'Nobody could do anything': Chronic shortage of youth psychiatrists persists
Published Tuesday, January 26, 2016 10:00PM EST
Last Updated Tuesday, January 26, 2016 11:42PM EST
When 15-year-old Kelsey started cutting herself and talking about ending her life, her mother sought help at a Calgary hospital.
But Pamela, who asked that her family’s last name be withheld, said it took her two long years to find a specialist who could address Kelsey’s mental health issues.
“She had cut herself to the point where she needed 126 stitches and she still couldn't get in front of a psychiatrist,” Pamela told CTV News. “There were many points where I didn't know if she would be there the next day or not … Her mental health issues were that severe and nobody could do anything for me.”
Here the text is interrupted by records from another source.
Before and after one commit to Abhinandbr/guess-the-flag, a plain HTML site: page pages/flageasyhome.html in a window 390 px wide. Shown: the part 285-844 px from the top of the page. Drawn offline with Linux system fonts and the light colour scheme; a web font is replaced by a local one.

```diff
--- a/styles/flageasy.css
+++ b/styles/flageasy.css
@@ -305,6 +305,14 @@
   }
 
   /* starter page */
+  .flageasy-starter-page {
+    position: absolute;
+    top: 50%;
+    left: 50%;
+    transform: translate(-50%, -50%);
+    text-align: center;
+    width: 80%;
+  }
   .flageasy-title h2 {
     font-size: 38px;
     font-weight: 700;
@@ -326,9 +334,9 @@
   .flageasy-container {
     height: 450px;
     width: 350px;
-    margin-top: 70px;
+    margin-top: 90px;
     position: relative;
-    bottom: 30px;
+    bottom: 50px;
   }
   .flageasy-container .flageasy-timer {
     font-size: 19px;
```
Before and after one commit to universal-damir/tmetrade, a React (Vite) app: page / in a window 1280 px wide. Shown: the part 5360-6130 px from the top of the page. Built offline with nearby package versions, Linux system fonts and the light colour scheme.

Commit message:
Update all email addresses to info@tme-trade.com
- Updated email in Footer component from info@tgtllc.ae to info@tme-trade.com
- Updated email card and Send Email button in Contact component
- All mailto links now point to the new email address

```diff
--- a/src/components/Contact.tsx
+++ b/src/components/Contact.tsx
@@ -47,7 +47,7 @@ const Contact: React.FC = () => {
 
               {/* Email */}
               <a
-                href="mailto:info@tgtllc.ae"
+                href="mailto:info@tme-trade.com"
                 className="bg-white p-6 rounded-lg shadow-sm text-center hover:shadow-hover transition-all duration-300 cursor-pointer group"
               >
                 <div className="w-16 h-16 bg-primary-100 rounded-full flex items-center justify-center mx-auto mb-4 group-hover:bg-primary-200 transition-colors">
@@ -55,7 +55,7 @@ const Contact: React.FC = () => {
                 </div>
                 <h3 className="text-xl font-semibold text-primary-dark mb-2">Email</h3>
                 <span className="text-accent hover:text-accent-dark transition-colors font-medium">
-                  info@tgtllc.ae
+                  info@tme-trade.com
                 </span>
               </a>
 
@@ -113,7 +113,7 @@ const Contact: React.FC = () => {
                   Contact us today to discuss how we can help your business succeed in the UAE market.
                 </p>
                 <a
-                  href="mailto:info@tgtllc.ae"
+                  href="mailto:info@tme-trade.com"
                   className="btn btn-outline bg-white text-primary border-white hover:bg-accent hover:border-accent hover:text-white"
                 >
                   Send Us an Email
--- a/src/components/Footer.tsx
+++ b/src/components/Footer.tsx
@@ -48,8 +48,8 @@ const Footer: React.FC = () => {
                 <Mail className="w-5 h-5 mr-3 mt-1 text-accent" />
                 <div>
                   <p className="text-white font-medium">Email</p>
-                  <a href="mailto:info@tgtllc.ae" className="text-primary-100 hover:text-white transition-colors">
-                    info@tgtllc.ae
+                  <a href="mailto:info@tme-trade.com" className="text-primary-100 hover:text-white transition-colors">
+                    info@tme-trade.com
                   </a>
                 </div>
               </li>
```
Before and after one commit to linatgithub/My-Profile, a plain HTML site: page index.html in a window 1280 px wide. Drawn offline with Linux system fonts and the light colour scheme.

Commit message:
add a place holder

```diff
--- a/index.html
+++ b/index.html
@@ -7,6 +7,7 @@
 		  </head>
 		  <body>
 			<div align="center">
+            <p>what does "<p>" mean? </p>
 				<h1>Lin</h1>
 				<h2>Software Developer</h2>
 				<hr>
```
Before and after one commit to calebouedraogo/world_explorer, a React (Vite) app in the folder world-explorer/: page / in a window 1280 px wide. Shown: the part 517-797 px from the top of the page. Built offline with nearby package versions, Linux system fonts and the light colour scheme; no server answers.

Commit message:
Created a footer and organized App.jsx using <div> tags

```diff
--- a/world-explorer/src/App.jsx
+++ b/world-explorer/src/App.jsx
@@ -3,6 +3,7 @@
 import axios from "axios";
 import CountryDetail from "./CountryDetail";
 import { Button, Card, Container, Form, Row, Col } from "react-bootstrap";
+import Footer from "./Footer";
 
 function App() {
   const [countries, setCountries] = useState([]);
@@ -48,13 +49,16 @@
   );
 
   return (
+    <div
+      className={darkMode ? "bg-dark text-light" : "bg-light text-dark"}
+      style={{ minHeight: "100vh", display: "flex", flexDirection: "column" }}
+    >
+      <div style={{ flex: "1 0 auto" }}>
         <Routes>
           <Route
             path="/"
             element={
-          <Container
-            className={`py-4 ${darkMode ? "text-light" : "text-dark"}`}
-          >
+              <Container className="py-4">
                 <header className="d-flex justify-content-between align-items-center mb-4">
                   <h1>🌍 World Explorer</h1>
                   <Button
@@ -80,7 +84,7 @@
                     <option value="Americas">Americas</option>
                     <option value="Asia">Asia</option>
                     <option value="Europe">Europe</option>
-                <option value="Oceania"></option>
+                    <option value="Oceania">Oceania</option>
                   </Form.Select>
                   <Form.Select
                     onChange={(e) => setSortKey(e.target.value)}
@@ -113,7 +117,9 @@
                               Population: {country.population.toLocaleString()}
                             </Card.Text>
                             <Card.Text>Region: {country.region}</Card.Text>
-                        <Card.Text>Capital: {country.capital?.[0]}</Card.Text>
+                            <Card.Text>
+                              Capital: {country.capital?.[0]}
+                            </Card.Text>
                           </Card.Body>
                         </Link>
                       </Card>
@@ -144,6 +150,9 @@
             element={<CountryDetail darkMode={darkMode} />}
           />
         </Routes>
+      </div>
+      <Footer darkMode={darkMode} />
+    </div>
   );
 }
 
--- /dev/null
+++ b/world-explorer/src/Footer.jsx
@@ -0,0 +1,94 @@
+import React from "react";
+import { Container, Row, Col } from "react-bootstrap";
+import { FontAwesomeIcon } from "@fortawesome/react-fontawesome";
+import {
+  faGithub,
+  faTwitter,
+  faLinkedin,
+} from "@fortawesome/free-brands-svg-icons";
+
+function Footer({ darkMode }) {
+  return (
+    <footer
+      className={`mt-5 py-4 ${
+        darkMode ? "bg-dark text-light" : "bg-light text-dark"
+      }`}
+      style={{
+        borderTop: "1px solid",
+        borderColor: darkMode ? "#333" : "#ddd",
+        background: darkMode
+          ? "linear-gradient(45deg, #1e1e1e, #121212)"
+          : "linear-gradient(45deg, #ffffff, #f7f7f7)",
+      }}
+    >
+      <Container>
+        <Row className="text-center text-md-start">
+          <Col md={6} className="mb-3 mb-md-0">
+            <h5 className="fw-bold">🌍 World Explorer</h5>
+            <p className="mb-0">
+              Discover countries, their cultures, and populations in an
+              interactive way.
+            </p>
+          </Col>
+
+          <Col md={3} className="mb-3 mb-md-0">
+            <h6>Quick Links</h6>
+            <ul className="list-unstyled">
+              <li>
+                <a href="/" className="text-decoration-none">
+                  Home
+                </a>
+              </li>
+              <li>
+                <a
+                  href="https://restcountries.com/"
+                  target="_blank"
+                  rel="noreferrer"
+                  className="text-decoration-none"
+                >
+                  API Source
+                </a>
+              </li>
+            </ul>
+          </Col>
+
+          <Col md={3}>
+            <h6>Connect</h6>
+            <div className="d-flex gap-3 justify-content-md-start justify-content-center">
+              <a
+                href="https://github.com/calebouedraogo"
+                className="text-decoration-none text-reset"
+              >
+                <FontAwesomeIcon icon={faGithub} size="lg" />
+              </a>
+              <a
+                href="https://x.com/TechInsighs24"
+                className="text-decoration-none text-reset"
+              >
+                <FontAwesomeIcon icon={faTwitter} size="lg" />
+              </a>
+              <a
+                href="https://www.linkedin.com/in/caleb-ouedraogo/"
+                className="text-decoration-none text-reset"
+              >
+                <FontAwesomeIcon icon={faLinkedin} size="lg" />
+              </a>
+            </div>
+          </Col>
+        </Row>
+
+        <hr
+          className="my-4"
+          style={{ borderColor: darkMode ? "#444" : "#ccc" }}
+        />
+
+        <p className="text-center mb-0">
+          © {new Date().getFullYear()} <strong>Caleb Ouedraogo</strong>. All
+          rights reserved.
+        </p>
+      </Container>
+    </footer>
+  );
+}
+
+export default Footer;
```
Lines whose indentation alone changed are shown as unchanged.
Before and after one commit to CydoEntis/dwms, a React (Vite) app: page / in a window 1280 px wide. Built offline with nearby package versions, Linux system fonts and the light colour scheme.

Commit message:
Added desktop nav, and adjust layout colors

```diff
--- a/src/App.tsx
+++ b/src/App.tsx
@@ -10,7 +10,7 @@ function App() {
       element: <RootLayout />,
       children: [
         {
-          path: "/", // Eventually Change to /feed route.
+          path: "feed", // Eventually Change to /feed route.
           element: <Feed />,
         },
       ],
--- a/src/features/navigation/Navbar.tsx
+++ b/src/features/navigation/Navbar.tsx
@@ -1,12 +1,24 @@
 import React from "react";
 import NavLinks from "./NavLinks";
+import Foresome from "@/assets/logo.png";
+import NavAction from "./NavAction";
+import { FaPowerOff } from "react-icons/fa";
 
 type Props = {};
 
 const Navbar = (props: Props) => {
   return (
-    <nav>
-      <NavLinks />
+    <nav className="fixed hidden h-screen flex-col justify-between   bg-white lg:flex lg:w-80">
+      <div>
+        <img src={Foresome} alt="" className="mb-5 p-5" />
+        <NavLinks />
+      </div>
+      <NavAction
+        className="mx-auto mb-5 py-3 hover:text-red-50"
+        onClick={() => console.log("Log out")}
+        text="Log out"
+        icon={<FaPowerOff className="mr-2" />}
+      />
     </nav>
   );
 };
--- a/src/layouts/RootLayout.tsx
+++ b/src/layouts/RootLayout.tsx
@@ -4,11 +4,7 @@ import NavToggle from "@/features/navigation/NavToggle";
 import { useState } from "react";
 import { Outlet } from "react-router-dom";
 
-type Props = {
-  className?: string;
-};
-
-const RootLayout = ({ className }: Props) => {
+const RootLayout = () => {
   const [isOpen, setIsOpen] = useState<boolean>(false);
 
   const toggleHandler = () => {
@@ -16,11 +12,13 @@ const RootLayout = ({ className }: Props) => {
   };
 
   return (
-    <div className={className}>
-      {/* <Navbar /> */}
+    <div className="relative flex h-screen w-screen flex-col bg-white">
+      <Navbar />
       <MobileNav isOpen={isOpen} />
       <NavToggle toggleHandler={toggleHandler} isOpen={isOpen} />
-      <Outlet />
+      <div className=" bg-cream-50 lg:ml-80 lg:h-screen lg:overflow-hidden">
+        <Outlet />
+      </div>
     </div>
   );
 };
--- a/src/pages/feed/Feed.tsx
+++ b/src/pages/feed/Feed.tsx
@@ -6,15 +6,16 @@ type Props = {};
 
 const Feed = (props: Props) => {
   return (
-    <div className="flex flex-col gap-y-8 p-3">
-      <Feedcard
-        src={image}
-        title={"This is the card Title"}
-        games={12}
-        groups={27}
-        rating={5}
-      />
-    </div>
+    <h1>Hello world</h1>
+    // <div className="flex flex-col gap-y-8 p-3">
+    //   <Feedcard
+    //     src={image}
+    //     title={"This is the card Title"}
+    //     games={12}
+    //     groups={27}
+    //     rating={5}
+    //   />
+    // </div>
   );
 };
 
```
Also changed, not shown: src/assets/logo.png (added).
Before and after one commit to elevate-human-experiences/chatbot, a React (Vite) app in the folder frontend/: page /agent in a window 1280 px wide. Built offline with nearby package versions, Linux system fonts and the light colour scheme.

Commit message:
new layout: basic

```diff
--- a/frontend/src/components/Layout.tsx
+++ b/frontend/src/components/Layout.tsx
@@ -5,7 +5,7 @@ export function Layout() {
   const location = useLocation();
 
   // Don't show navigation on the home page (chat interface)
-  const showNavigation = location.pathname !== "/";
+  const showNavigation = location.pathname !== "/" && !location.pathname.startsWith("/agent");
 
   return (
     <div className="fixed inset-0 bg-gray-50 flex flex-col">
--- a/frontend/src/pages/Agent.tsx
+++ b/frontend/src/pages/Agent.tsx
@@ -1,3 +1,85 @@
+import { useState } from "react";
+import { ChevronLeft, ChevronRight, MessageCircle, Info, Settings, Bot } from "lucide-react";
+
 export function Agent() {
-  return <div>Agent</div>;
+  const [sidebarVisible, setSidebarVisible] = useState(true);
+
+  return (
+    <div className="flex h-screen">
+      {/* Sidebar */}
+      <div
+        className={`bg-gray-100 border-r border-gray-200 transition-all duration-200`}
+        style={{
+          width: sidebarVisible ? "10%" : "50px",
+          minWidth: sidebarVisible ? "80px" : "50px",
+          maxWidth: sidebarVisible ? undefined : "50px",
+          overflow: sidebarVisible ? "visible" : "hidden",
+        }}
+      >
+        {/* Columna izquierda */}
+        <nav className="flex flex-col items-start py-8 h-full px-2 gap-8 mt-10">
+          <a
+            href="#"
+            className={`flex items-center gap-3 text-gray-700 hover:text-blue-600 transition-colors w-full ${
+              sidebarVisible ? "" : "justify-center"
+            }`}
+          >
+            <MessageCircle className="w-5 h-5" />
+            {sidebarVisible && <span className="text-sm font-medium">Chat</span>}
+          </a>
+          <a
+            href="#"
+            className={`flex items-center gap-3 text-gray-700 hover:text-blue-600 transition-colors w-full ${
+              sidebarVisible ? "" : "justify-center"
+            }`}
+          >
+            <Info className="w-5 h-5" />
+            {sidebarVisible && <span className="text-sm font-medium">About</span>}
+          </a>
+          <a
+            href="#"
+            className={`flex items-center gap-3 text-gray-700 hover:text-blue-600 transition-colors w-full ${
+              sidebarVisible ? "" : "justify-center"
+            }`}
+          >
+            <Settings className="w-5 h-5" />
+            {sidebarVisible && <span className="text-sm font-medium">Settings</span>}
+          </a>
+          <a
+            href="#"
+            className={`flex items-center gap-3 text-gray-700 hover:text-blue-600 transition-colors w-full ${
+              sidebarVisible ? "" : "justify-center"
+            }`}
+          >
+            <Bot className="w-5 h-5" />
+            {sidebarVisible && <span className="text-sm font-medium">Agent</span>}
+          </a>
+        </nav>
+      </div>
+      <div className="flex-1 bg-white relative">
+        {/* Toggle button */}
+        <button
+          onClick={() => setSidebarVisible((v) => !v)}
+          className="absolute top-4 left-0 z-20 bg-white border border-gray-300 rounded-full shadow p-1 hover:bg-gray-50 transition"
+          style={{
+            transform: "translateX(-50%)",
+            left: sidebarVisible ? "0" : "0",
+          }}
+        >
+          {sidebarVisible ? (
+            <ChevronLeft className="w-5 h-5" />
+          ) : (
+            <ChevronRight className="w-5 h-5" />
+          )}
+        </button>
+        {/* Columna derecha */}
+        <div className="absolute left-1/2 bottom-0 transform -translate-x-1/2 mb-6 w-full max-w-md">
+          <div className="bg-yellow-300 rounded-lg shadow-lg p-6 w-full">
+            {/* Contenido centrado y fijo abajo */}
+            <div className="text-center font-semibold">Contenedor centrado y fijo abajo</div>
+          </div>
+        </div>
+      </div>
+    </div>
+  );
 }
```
Each time Pamela took her daughter to the emergency department, Kelsey would be assessed by an ER nurse and physician, or sometimes a psychiatric doctor on duty, but was usually quickly discharged. Pamela said getting long-term psychiatric care for her daughter seemed impossible. She tried to find help by phoning different agencies, but found the mental health system to be a complex web of providers that seemed fragmented and disconnected from one another.
Kelsey is among the estimated one million Canadian children who’ve experienced mental health disorders that make it difficult for them to function. But research shows that fewer than 25 per cent will receive proper treatment.
Many children and youth wait months or longer to see a psychiatrist, even though doctors know that timely access to mental health care is crucial to preventing long-term illnesses.
A study of youth mental health services in Canada found that 40 per cent of agencies rarely or never meet the one-month maximum wait time for care, set by the Canadian Psychiatric Association. And families are paying the price.
“For the most part I felt numb,” Kelsey told CTV News in an interview about her struggles.
“Hurting myself was a way to try to get attention for the help I needed."
Dr. Chris Wilkes, president of the Canadian Academy of Child and Adolescent Psychiatry who works at the Alberta Children’s Hospital, said there is a chronic shortage of child and youth psychiatrists across the country.
“You can have a wait of 30 to 60 days for a psychiatrist,” he said. “In other centres, you may have a year (long) wait list.”
Experts say it’s difficult to track wait times for psychiatric services because they are not officially and consistently recorded across the country, unlike other medical treatments such as orthopedic services and cardiac care.
Psychiatrists are the ones who diagnose mental illnesses and prescribe medication and follow-up care. Canada needs about 1,500 child psychiatrists, but there are currently only about 500 of them. Half of those are nearing retirement.
“We still are terribly underfunded when it comes to core services,” Dr. Wilkes said, adding that health officials are trying to remedy the problem with telehealth services and providing consultations via video link in remote communities.
When Kelsey finally did see a specialist, she received much-needed therapy. She is now back in school and feeling stronger.
“She still struggles with a lot of depression, a lot of anxiety panic attacks, but it is getting there," her mother said.
Canadian hospitals are now trying to recruit more psychiatry specialists from around the world, while trying to make it easier for parents to get fast and effective help for their children.
With a report from CTV’s medical specialist Avis Favaro and producer Elizabeth St. Philip